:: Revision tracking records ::
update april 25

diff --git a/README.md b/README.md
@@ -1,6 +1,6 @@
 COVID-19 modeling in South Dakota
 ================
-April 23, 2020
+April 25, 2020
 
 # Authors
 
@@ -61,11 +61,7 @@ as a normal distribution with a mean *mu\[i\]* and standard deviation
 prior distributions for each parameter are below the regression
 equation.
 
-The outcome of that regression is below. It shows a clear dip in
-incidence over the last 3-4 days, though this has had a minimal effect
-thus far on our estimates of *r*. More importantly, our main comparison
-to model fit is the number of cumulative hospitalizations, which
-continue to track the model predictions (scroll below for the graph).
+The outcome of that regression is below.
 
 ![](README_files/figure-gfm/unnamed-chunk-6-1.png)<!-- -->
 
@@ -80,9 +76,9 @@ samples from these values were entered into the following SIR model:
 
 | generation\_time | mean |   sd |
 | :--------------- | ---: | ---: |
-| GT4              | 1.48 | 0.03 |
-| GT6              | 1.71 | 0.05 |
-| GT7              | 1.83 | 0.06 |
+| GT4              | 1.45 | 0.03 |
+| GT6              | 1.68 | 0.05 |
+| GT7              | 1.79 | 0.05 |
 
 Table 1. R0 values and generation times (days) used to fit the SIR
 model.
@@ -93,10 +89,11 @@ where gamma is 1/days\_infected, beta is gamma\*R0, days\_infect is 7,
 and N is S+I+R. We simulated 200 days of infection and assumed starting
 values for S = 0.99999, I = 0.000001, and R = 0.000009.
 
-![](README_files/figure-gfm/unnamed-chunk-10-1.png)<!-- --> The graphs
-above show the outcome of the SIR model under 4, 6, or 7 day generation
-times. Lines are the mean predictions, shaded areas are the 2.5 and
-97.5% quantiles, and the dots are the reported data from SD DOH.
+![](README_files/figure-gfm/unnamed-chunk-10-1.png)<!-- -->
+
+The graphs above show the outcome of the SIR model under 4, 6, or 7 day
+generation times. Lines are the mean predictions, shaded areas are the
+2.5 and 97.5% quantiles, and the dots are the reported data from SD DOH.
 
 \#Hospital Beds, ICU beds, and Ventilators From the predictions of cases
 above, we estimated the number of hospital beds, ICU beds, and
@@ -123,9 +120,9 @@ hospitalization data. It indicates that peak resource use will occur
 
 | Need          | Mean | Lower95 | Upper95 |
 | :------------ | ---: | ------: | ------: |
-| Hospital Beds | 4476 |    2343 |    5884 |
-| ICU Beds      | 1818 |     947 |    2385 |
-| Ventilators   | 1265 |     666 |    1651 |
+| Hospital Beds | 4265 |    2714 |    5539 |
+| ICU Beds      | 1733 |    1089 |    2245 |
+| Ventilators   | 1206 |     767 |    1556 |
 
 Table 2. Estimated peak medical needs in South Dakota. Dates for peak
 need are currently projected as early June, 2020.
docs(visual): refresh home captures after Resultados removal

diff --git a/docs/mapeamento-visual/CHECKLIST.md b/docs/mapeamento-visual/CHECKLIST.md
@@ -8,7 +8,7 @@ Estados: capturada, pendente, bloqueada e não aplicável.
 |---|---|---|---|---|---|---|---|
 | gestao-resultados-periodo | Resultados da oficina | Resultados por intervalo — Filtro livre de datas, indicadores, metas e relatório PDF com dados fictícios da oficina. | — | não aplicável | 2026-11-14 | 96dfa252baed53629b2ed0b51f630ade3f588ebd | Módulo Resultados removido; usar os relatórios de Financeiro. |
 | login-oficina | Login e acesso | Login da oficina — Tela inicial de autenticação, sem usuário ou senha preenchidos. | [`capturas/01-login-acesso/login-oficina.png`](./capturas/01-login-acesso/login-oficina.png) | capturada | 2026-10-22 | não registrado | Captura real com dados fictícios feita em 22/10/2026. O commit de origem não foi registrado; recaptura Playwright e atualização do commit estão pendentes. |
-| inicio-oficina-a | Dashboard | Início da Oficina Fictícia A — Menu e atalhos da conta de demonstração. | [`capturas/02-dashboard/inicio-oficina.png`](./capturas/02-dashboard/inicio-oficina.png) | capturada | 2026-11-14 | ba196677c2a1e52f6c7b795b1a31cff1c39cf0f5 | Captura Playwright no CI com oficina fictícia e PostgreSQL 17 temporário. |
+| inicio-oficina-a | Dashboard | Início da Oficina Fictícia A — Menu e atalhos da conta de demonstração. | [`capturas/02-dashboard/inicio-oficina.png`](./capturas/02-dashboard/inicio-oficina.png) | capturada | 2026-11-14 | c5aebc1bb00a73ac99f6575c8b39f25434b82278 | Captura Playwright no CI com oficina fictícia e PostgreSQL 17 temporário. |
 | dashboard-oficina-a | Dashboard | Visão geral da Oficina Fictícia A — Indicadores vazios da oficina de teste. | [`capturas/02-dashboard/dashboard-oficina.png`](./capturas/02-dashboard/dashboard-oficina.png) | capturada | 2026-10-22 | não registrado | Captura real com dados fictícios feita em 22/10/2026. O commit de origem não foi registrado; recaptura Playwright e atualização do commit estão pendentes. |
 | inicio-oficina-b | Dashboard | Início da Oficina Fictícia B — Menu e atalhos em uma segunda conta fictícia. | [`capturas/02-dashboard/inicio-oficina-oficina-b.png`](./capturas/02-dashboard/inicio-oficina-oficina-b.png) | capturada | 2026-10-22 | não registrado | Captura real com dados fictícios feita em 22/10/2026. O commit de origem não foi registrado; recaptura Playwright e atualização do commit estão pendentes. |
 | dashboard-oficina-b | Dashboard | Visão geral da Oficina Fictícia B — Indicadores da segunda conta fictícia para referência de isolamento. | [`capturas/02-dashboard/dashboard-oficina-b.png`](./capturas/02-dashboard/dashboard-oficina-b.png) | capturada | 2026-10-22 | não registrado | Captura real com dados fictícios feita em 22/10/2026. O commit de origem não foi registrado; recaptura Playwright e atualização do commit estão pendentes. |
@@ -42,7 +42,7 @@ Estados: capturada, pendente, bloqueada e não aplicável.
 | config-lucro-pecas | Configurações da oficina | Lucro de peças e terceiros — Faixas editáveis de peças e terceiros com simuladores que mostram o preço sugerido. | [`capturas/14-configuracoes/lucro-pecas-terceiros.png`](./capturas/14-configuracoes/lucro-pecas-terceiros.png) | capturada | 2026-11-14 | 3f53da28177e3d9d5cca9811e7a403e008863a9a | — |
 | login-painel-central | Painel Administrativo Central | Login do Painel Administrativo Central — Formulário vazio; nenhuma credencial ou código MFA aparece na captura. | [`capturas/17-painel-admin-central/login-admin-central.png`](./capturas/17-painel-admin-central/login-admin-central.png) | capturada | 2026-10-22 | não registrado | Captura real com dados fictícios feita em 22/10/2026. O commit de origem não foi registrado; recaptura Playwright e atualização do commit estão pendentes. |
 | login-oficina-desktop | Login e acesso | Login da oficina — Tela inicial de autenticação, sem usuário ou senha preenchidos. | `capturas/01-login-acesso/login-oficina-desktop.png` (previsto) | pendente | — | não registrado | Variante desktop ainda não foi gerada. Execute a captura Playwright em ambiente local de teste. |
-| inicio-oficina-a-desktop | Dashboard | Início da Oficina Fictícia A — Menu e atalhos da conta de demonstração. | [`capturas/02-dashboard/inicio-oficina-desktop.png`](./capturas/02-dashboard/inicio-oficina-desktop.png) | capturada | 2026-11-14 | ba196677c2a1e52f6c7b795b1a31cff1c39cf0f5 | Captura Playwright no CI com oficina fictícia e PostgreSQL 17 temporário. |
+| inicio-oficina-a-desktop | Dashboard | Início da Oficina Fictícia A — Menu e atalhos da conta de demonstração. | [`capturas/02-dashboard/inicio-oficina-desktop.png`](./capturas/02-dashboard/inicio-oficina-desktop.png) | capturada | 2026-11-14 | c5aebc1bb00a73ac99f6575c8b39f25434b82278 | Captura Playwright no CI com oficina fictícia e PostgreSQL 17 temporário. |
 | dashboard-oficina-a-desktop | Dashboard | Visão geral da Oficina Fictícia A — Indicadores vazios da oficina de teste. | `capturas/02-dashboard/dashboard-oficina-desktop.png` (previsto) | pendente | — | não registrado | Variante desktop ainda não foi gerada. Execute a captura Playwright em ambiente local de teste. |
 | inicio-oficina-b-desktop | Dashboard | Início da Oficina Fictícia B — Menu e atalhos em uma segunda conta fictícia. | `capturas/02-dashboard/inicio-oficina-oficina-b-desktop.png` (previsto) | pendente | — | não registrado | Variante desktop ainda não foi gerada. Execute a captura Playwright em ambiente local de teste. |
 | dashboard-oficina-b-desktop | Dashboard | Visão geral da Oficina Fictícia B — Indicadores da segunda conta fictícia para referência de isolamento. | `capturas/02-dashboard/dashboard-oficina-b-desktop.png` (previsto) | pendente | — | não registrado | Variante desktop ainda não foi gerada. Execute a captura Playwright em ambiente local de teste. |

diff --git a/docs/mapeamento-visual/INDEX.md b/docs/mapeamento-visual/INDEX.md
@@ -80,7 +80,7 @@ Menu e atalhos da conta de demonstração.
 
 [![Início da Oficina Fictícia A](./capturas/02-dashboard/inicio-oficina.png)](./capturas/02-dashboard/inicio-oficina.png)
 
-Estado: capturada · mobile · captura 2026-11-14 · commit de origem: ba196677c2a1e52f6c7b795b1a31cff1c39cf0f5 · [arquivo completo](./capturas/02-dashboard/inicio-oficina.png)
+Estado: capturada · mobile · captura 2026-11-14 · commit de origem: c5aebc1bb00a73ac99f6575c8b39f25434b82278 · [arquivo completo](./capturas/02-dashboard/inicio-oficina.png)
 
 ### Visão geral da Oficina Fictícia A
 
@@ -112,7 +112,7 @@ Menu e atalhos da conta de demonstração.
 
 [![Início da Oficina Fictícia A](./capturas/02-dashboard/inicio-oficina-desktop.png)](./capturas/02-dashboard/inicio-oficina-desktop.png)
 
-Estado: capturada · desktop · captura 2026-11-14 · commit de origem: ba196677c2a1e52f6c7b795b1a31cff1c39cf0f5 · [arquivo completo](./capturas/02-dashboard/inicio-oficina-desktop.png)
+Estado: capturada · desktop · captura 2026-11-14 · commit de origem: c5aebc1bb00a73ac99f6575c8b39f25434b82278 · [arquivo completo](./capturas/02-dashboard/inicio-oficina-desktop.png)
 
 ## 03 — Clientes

:: WHAT YOU HAVE TO DO ::
Copy out the data above word for word, starting at its first line and ending with the line that contains "-thus far on".

:: THE ANSWER ::
update april 25

diff --git a/README.md b/README.md
@@ -1,6 +1,6 @@
 COVID-19 modeling in South Dakota
 ================
-April 23, 2020
+April 25, 2020
 
 # Authors
 
@@ -61,11 +61,7 @@ as a normal distribution with a mean *mu\[i\]* and standard deviation
 prior distributions for each parameter are below the regression
 equation.
 
-The outcome of that regression is below. It shows a clear dip in
-incidence over the last 3-4 days, though this has had a minimal effect
-thus far on our estimates of *r*. More importantly, our main comparison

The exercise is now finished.